__What you have to do__.
How many lines in the entries below include the word "true"? Respond with the number only.

[Start of section]

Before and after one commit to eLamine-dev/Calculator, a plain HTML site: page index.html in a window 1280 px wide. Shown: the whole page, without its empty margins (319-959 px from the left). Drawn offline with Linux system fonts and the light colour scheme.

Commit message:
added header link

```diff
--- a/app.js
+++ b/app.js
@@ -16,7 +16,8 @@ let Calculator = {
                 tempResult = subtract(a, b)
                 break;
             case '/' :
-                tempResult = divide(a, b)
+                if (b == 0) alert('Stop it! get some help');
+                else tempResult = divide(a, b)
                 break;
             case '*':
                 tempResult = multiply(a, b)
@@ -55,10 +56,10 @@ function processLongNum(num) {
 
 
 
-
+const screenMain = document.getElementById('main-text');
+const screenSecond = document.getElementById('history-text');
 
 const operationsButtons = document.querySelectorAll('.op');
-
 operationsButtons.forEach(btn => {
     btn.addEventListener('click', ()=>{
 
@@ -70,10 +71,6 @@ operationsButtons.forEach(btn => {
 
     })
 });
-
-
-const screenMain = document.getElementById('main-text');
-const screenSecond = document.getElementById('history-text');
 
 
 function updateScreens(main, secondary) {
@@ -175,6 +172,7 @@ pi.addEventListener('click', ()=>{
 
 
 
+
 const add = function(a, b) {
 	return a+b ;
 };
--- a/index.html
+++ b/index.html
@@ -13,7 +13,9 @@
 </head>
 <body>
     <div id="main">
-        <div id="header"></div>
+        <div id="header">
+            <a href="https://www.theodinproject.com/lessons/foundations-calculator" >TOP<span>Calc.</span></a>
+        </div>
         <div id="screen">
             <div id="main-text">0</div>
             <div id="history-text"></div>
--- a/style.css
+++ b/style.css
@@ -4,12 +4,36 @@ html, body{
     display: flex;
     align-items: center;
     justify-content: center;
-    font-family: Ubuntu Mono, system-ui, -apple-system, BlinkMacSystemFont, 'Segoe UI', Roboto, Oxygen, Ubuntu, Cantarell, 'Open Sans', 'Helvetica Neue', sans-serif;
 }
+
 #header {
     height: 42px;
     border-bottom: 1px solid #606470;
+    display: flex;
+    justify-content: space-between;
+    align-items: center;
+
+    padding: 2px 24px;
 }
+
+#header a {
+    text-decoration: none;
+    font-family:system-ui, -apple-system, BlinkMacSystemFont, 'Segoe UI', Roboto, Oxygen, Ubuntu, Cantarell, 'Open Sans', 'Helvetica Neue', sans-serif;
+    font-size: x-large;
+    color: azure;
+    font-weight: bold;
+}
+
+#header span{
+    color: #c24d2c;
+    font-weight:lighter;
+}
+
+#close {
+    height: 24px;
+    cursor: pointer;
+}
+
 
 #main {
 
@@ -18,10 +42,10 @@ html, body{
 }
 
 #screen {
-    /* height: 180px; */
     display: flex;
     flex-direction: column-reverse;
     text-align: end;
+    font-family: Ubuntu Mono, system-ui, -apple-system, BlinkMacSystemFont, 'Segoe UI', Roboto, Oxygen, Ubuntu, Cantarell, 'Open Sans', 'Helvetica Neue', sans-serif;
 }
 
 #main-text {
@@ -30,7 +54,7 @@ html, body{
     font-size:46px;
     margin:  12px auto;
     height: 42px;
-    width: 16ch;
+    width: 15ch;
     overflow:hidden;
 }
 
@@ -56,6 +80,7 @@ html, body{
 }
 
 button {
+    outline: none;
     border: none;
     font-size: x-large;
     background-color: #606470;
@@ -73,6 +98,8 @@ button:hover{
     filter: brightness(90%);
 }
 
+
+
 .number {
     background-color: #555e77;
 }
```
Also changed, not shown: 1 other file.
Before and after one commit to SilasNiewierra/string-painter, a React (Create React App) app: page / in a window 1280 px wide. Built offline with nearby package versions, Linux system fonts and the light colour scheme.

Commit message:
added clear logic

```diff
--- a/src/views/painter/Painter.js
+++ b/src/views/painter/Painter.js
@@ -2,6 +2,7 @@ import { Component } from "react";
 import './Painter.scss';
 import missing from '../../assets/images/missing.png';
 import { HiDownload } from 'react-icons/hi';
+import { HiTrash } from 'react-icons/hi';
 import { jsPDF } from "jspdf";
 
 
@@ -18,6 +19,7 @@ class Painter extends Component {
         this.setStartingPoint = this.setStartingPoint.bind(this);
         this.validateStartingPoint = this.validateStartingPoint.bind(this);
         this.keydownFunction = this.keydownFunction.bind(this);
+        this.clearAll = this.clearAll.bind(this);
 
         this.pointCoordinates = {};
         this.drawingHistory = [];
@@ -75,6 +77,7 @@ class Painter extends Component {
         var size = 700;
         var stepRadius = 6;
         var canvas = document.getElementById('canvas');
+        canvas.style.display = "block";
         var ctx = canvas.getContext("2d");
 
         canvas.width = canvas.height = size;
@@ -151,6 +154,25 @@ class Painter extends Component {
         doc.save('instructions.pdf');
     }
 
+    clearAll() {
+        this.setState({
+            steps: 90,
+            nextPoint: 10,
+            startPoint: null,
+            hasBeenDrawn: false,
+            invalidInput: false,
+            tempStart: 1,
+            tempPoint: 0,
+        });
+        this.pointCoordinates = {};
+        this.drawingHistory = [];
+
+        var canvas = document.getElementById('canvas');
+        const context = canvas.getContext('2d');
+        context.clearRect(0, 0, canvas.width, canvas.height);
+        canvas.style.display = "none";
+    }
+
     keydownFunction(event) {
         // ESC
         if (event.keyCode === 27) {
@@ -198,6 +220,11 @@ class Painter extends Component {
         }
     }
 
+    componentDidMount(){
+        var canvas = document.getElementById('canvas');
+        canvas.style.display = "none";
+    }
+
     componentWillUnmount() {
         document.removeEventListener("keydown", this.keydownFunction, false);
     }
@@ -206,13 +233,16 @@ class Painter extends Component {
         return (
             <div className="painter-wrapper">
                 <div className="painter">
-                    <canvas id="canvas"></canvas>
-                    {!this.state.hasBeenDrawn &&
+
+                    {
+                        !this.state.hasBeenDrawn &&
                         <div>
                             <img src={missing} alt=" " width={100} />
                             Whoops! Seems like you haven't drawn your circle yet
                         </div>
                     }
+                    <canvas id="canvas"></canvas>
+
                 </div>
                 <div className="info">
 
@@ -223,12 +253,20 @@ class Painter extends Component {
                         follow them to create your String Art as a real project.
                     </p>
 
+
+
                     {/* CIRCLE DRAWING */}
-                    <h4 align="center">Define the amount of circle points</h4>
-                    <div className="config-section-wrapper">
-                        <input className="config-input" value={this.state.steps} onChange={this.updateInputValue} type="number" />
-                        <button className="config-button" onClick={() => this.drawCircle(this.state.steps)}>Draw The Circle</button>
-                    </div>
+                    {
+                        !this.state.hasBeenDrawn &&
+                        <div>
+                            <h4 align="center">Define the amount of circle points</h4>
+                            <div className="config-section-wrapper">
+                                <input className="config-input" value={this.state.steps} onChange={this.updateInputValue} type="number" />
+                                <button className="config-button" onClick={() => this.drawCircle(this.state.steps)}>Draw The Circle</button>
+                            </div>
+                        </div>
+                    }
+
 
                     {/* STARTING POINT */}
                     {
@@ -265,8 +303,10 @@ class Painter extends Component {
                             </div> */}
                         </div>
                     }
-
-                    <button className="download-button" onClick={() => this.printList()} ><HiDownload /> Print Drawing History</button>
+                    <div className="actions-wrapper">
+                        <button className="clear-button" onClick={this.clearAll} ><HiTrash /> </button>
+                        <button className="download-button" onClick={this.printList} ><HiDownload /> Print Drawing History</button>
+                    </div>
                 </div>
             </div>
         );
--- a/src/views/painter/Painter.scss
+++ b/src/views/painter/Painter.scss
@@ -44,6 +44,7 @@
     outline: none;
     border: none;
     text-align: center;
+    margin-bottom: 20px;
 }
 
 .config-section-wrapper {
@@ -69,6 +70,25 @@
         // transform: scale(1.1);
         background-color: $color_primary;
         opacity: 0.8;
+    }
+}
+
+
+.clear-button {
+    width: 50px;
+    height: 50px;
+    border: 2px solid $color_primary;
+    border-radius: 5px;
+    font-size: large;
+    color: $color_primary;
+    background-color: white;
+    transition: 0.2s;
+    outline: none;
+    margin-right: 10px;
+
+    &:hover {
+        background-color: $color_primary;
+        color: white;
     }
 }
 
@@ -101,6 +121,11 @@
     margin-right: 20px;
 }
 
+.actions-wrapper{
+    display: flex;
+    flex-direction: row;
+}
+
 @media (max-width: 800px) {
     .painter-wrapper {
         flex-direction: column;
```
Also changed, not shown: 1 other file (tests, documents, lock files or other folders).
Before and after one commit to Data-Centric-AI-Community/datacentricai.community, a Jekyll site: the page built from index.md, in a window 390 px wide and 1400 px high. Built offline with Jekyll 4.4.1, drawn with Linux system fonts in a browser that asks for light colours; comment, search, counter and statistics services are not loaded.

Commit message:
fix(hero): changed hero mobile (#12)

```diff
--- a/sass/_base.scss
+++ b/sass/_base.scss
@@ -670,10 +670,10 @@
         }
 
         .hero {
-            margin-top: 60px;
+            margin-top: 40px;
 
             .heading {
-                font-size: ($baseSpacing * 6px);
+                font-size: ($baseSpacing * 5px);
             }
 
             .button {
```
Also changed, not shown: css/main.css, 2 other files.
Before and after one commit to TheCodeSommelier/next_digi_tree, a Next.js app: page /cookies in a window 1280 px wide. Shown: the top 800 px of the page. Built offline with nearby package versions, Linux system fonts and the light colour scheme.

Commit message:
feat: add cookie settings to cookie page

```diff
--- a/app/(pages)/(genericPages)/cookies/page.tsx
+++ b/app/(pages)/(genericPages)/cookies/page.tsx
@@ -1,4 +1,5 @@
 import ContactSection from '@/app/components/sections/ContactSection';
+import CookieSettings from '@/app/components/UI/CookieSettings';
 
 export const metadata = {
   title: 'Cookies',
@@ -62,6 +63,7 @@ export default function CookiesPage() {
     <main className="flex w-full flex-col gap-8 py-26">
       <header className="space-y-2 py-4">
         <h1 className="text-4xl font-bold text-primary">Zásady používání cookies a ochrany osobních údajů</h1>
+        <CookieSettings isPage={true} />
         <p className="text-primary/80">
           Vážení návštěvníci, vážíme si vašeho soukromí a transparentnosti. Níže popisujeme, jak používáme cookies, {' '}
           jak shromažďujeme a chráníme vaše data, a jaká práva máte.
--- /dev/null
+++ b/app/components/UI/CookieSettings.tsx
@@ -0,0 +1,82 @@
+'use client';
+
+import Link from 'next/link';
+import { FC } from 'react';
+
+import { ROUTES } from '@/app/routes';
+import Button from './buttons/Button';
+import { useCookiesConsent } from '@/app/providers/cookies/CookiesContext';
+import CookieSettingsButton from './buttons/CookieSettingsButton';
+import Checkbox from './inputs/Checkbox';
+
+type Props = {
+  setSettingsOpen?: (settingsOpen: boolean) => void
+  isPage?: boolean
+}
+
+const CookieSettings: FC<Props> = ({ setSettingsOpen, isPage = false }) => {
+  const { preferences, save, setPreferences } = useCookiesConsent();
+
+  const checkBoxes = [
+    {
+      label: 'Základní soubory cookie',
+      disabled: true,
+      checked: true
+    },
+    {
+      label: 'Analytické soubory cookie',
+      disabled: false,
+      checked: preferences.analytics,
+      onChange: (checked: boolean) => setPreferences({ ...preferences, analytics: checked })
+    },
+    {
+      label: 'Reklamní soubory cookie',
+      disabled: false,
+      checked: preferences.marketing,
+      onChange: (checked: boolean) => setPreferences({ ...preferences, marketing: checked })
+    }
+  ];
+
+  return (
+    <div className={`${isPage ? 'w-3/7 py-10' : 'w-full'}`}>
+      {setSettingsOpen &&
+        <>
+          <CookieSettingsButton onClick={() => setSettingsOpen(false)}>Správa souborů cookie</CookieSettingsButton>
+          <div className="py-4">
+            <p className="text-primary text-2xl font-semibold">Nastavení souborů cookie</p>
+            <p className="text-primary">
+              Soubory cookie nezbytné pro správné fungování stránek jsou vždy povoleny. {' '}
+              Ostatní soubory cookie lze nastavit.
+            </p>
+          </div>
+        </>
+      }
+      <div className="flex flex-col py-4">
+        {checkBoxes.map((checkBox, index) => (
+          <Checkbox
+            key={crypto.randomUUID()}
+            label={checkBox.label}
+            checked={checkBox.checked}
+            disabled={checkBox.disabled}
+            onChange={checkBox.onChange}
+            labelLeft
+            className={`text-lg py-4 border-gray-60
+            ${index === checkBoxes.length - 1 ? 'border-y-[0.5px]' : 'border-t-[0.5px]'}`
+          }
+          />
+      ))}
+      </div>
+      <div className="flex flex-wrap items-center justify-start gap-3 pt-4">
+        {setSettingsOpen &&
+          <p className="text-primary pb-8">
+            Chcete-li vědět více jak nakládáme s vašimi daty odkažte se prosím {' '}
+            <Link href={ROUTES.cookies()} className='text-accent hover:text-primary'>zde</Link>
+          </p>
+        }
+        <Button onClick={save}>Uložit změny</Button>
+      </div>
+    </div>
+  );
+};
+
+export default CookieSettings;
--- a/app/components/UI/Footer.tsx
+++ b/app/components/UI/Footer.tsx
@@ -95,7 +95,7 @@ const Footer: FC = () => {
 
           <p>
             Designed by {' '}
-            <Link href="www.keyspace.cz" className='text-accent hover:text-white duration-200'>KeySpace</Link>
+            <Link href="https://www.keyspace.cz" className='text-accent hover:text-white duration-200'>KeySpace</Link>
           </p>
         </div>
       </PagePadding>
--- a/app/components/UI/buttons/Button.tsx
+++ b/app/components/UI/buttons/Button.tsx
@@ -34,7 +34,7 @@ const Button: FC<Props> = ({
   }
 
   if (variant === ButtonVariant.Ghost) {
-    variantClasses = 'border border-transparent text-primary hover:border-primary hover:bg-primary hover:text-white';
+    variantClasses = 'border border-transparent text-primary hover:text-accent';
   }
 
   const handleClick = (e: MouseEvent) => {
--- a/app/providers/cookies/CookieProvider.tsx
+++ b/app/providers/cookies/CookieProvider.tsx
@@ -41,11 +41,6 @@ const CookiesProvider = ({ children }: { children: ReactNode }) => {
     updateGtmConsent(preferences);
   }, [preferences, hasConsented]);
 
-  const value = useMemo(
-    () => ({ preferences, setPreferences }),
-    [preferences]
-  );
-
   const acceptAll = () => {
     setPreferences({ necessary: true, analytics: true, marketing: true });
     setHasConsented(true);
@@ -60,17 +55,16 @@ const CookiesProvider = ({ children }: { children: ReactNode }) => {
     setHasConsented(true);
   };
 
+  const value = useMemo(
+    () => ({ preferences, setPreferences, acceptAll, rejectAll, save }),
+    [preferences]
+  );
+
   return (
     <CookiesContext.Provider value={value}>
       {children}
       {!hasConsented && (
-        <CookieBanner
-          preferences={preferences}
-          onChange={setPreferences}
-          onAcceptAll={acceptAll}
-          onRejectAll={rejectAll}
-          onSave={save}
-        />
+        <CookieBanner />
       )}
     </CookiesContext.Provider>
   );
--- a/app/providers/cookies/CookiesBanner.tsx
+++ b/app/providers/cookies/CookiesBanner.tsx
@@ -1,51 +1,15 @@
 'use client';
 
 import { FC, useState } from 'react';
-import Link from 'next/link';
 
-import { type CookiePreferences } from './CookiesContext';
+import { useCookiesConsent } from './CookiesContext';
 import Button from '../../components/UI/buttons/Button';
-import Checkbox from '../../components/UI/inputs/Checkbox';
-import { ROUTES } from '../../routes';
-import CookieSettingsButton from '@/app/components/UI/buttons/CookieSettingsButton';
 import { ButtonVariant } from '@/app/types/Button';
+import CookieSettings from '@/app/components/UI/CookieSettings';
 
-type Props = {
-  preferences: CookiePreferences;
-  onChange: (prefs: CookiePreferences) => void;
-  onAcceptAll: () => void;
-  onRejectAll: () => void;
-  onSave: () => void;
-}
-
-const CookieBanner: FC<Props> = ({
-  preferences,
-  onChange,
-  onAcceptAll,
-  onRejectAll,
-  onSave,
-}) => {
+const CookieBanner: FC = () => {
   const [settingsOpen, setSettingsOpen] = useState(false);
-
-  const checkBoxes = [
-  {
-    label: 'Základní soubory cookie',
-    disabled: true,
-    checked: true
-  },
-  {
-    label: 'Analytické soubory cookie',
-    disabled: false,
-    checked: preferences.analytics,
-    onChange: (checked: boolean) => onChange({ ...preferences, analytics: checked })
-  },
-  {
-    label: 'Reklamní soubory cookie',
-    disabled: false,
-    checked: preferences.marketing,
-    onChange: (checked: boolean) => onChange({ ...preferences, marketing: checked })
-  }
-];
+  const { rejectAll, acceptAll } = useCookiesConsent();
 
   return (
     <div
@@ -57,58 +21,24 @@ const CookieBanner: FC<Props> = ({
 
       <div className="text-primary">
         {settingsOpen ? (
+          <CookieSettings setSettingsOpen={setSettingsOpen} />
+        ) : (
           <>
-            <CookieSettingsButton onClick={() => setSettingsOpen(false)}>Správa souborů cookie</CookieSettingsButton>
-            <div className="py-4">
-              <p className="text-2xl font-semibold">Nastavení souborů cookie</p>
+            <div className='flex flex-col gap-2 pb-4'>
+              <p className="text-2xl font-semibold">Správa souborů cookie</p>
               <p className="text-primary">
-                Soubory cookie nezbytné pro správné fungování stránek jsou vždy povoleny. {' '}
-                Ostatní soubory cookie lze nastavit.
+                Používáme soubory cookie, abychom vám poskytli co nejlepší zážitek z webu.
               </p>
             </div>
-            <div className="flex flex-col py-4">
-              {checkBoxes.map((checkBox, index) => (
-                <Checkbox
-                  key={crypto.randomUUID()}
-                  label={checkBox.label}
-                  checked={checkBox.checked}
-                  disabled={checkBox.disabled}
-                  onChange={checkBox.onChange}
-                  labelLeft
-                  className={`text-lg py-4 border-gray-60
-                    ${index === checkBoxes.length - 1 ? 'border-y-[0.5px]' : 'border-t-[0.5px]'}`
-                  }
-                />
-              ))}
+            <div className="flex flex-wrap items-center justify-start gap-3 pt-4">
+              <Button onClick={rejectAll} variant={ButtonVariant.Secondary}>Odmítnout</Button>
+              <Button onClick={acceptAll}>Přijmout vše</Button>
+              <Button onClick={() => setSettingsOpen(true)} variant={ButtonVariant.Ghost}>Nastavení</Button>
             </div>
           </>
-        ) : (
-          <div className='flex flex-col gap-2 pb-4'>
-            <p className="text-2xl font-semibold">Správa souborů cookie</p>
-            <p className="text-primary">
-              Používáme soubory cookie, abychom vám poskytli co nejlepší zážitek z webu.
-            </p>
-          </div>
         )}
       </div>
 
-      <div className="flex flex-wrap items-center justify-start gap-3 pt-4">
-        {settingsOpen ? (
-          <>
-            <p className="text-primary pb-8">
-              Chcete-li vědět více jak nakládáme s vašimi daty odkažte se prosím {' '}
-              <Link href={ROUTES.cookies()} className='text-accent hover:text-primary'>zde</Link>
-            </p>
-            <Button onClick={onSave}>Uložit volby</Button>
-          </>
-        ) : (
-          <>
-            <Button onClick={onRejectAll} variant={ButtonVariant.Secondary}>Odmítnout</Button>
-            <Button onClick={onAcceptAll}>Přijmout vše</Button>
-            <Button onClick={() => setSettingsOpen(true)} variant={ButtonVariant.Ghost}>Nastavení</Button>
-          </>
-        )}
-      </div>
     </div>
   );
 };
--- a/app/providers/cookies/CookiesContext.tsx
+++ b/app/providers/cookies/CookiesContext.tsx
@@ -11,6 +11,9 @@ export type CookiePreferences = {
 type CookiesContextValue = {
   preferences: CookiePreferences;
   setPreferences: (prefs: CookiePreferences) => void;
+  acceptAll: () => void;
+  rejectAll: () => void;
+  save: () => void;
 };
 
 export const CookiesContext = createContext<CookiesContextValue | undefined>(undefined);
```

[End of section]

__Written answer__.
10